__WHAT NEEDS TO BE DONE__. Before writing anything, find the line that contains "The interface offers", then retype the entries below exactly from their first line through that one, without pictures.

INPUT FOR THIS TASK below:

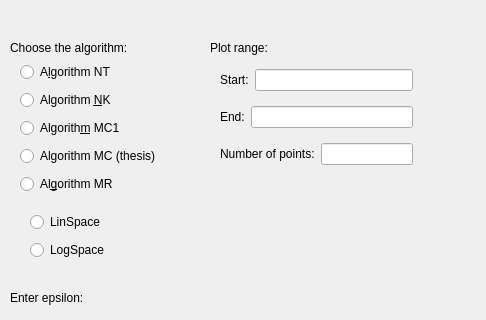
The window that src/gui/loopshaping/loop_shaping_dialog.ui (Isaac-Martinez-Forte/QFTbx) describes before a commit, drawn with Qt 5; both pictures show x 0 to 486 and y 0 to 320 of the 486 by 495 pixel window.
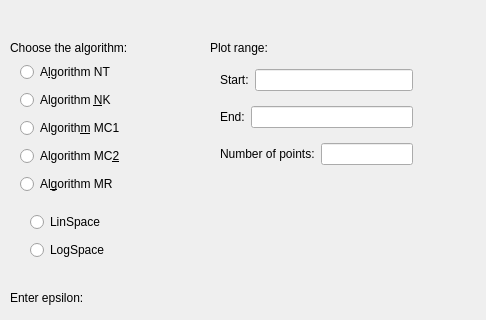
The same window after the commit.

Commit message:
Offer MC2 instead of MC of the thesis in the dialog
The interface offers the algorithm a user would actually run, and that is
MC2. MC of the thesis stays in the code as the reference the corrections are
measured against, and its own source as published lives in the thesis
repository, so nothing is lost by taking it off the panel; it may leave
altogether once MC2 is finished.

Only the one radio button changes name and label. The enum keeps mc_thesis at
its index, so a project written with it still reads back as what it was.

Patch:
```diff
--- a/src/gui/loopshaping/loop_shaping_dialog.ui
+++ b/src/gui/loopshaping/loop_shaping_dialog.ui
@@ -73,7 +73,7 @@
     <item>
      <widget class="QRadioButton" name="mcThesisRadio">
       <property name="text">
-       <string>Algorithm MC (thesis)</string>
+       <string>Algorithm MC&amp;2</string>
       </property>
      </widget>
     </item>
```
Left out of the diff: 2 changed lines with no effect on the pictures. The commit also changes 2 other files.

End of INPUT FOR THIS TASK.

__YOUR RESPONSE__.
The window that src/gui/loopshaping/loop_shaping_dialog.ui (Isaac-Martinez-Forte/QFTbx) describes before a commit, drawn with Qt 5; both pictures show x 0 to 486 and y 0 to 320 of the 486 by 495 pixel window.
The same window after the commit.

Commit message:
Offer MC2 instead of MC of the thesis in the dialog
The interface offers the algorithm a user would actually run, and that is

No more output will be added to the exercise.